All of the data, except its images, should be set down exactly as it appears.
*** DATASET EXCERPTS ***
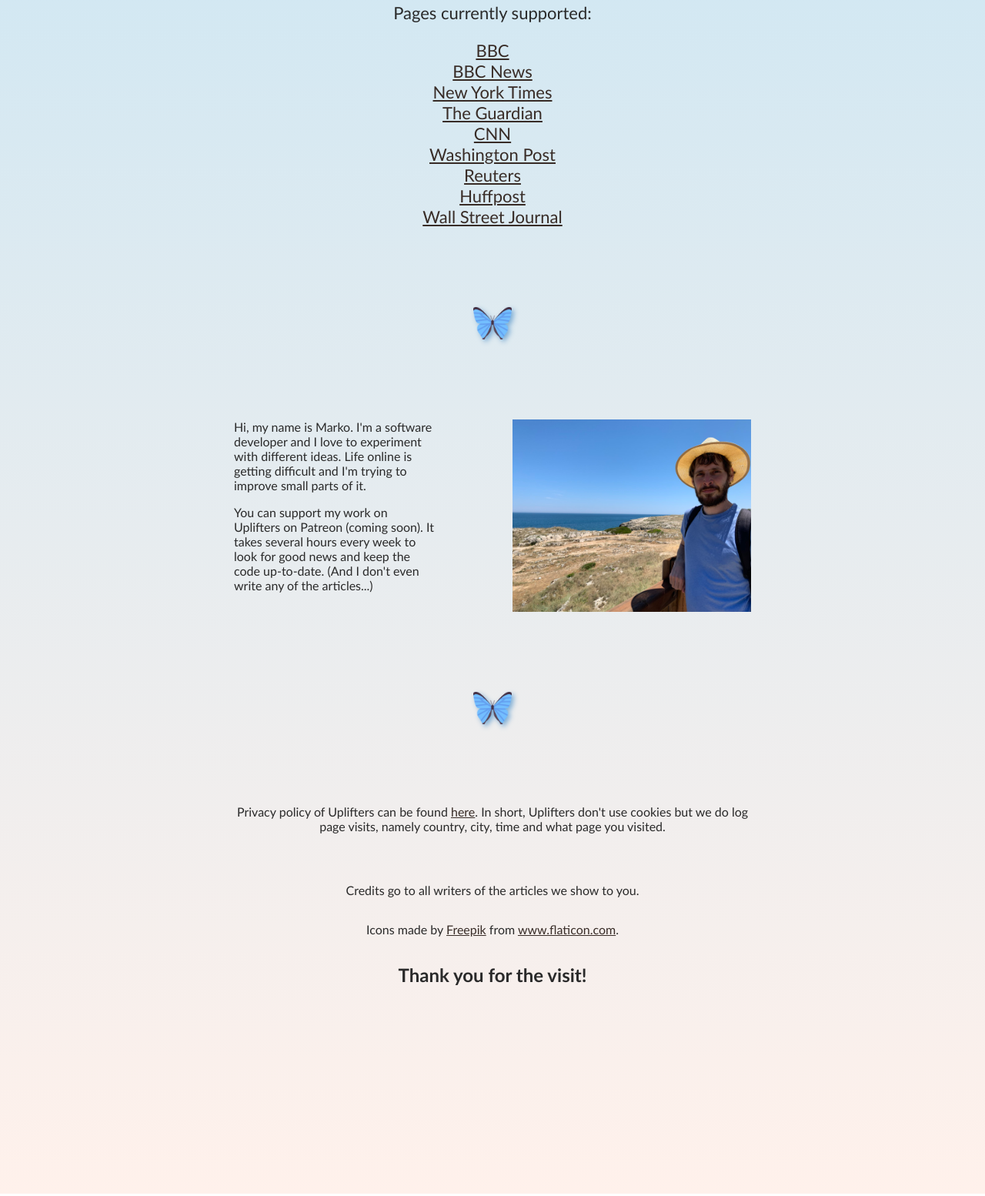
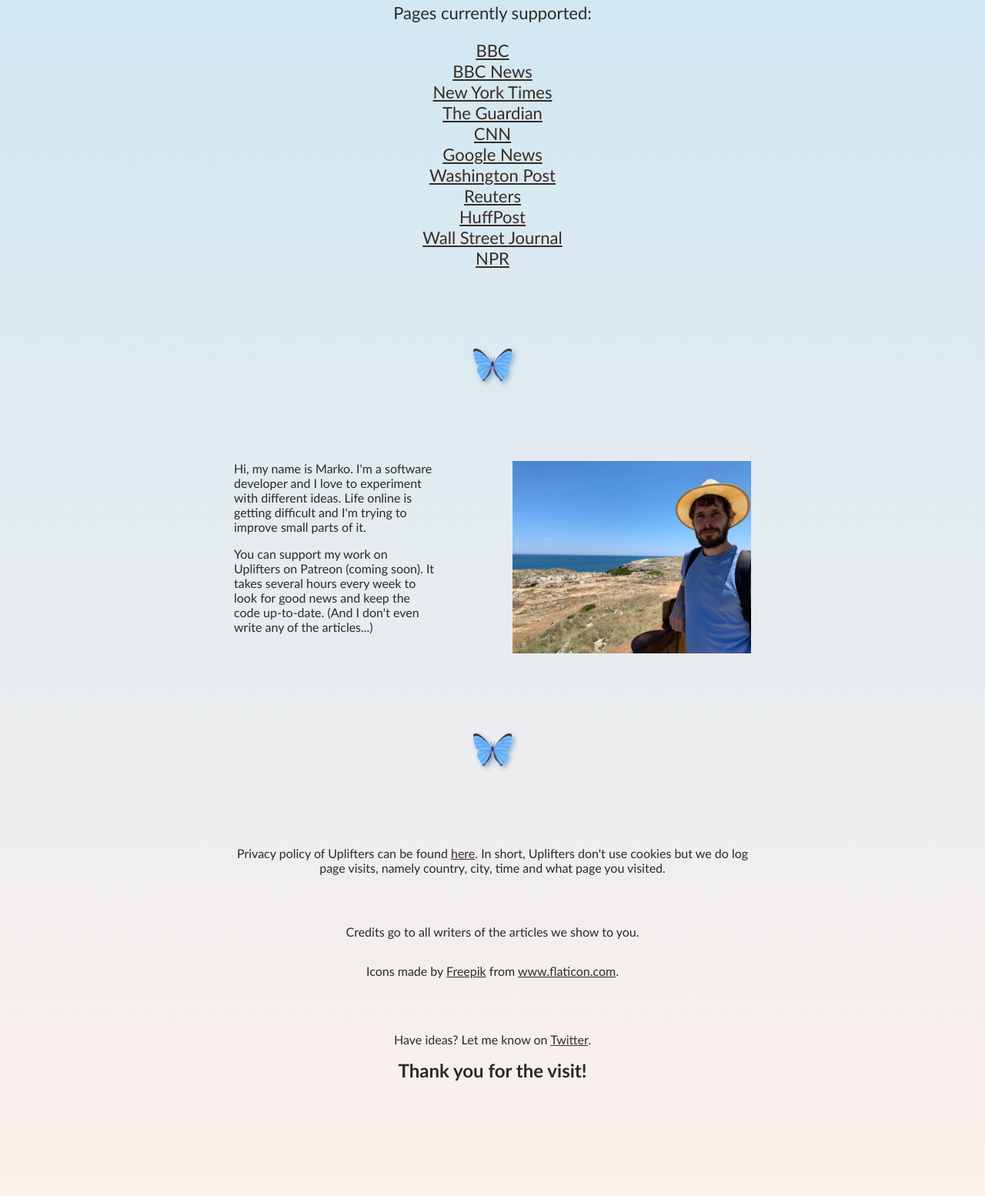
Before and after one commit to uplifters/uplifters.github.io, a plain HTML site: page index.html in a window 1280 px wide. Shown: the part 1370-2924 px from the top of the page at 77% size. Drawn offline with Linux system fonts and the light colour scheme; no server answers.

Commit message:
add Google news link and link to my Twitter profile

```diff
--- a/index.html
+++ b/index.html
@@ -34,19 +34,12 @@
             <h2 class="subheader">Nice things happen too</h2>
         </section>
 
-        <!-- screenshots / carousel -->
         <section id="screenshots">
             <div class="carousel container">
                 <button id="left-btn"><i class="arrow"></i></button>
                 <img id="carousel" src="" alt="">
                 <button id="right-btn"><i class="arrow"></i></button>
             </div>
-
-            <!-- <img src="resources/images/bbc_01.png" alt="" class="slideshow-img img-hidden"/>
-            <img src="resources/images/nyt_01.png" alt="" class="slideshow-img img-hidden"/>
-            <img src="resources/images/guardian_01.png" alt="" class="slideshow-img img-hidden"/>
-            <img src="resources/images/wp_01.png" alt="" class="slideshow-img img-hidden"/>
-            <img src="resources/images/cnn_01.png" alt="" class="slideshow-img img-hidden"/> -->
 
             <img src="resources/images/cnn_02-min.jpeg" alt="" class="slideshow-img img-hidden" height="0"/>
             <img src="resources/images/bbc_news_02-min.jpeg" alt="" class="slideshow-img img-hidden" height="0"/>
@@ -57,7 +50,6 @@
         </section>
 
         <section id="about" class="keep-column margin-top-large">
-
             <p class="main-info text-align-center">
                 Do you often feel down when you read news?
                 Yet there are so many people out there doing amazing things helping to solve many of our problems.
@@ -81,10 +73,12 @@
                 <li><a href="https://www.nytimes.com" target="_blank" rel="noopener noreferrer">New York Times</a></li>
                 <li><a href="https://www.theguardian.com/international" target="_blank" rel="noopener noreferrer">The Guardian</a></li>
                 <li><a href="https://edition.cnn.com" target="_blank" rel="noopener noreferrer">CNN</a></li>
+                <li><a href="https://news.google.com/" target="_blank" rel="noopener noreferrer">Google News</a></li>
                 <li><a href="https://www.washingtonpost.com" target="_blank" rel="noopener noreferrer">Washington Post</a></li>
                 <li><a href="https://www.reuters.com/" target="_blank" rel="noopener noreferrer">Reuters</a></li>
-                <li><a href="https://www.huffpost.com/" target="_blank" rel="noopener noreferrer">Huffpost</a></li>
+                <li><a href="https://www.huffpost.com/" target="_blank" rel="noopener noreferrer">HuffPost</a></li>
                 <li><a href="https://www.wsj.com" target="_blank" rel="noopener noreferrer">Wall Street Journal</a></li>
+                <li><a href="https://www.npr.org/sections/news/" target="_blank" rel="noopener noreferrer">NPR</a></li>
             </ul>
         </section>
 
@@ -125,9 +119,11 @@
                 Credits go to all writers of the articles we show to you.
             </p>
             <p>
-                Icons made by <a href="https://www.freepik.com" title="Freepik">Freepik</a> from <a href="https://www.flaticon.com/" title="Flaticon">www.flaticon.com</a>.
+                Icons made by <a href="https://www.freepik.com" title="Freepik">Freepik</a> from <a href="https://www.flaticon.com/" title="Flaticon" target="_blank" rel="noopener noreferrer">www.flaticon.com</a>.
             </p>
             <br/>
+            <br/>
+            <p>Have ideas? Let me know on <a href="https://twitter.com/okram_ovic" target="_blank" rel="noopener noreferrer">Twitter</a>.</p>
             <h2 class="thank-you">Thank you for the visit!</h2>
         </section>
 
```
Also changed, not shown: 1 other file.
*** End of DATASET EXCERPTS ***
YOUR SOLUTION:
Before and after one commit to uplifters/uplifters.github.io, a plain HTML site: page index.html in a window 1280 px wide. Shown: the part 1370-2924 px from the top of the page at 77% size. Drawn offline with Linux system fonts and the light colour scheme; no server answers.

Commit message:
add Google news link and link to my Twitter profile

```diff
--- a/index.html
+++ b/index.html
@@ -34,19 +34,12 @@
             <h2 class="subheader">Nice things happen too</h2>
         </section>
 
-        <!-- screenshots / carousel -->
         <section id="screenshots">
             <div class="carousel container">
                 <button id="left-btn"><i class="arrow"></i></button>
                 <img id="carousel" src="" alt="">
                 <button id="right-btn"><i class="arrow"></i></button>
             </div>
-
-            <!-- <img src="resources/images/bbc_01.png" alt="" class="slideshow-img img-hidden"/>
-            <img src="resources/images/nyt_01.png" alt="" class="slideshow-img img-hidden"/>
-            <img src="resources/images/guardian_01.png" alt="" class="slideshow-img img-hidden"/>
-            <img src="resources/images/wp_01.png" alt="" class="slideshow-img img-hidden"/>
-            <img src="resources/images/cnn_01.png" alt="" class="slideshow-img img-hidden"/> -->
 
             <img src="resources/images/cnn_02-min.jpeg" alt="" class="slideshow-img img-hidden" height="0"/>
             <img src="resources/images/bbc_news_02-min.jpeg" alt="" class="slideshow-img img-hidden" height="0"/>
@@ -57,7 +50,6 @@
         </section>
 
         <section id="about" class="keep-column margin-top-large">
-
             <p class="main-info text-align-center">
                 Do you often feel down when you read news?
                 Yet there are so many people out there doing amazing things helping to solve many of our problems.
@@ -81,10 +73,12 @@
                 <li><a href="https://www.nytimes.com" target="_blank" rel="noopener noreferrer">New York Times</a></li>
                 <li><a href="https://www.theguardian.com/international" target="_blank" rel="noopener noreferrer">The Guardian</a></li>
                 <li><a href="https://edition.cnn.com" target="_blank" rel="noopener noreferrer">CNN</a></li>
+                <li><a href="https://news.google.com/" target="_blank" rel="noopener noreferrer">Google News</a></li>
                 <li><a href="https://www.washingtonpost.com" target="_blank" rel="noopener noreferrer">Washington Post</a></li>
                 <li><a href="https://www.reuters.com/" target="_blank" rel="noopener noreferrer">Reuters</a></li>
-                <li><a href="https://www.huffpost.com/" target="_blank" rel="noopener noreferrer">Huffpost</a></li>
+                <li><a href="https://www.huffpost.com/" target="_blank" rel="noopener noreferrer">HuffPost</a></li>
                 <li><a href="https://www.wsj.com" target="_blank" rel="noopener noreferrer">Wall Street Journal</a></li>
+                <li><a href="https://www.npr.org/sections/news/" target="_blank" rel="noopener noreferrer">NPR</a></li>
             </ul>
         </section>
 
@@ -125,9 +119,11 @@
                 Credits go to all writers of the articles we show to you.
             </p>
             <p>
-                Icons made by <a href="https://www.freepik.com" title="Freepik">Freepik</a> from <a href="https://www.flaticon.com/" title="Flaticon">www.flaticon.com</a>.
+                Icons made by <a href="https://www.freepik.com" title="Freepik">Freepik</a> from <a href="https://www.flaticon.com/" title="Flaticon" target="_blank" rel="noopener noreferrer">www.flaticon.com</a>.
             </p>
             <br/>
+            <br/>
+            <p>Have ideas? Let me know on <a href="https://twitter.com/okram_ovic" target="_blank" rel="noopener noreferrer">Twitter</a>.</p>
             <h2 class="thank-you">Thank you for the visit!</h2>
         </section>
 
```
Also changed, not shown: 1 other file.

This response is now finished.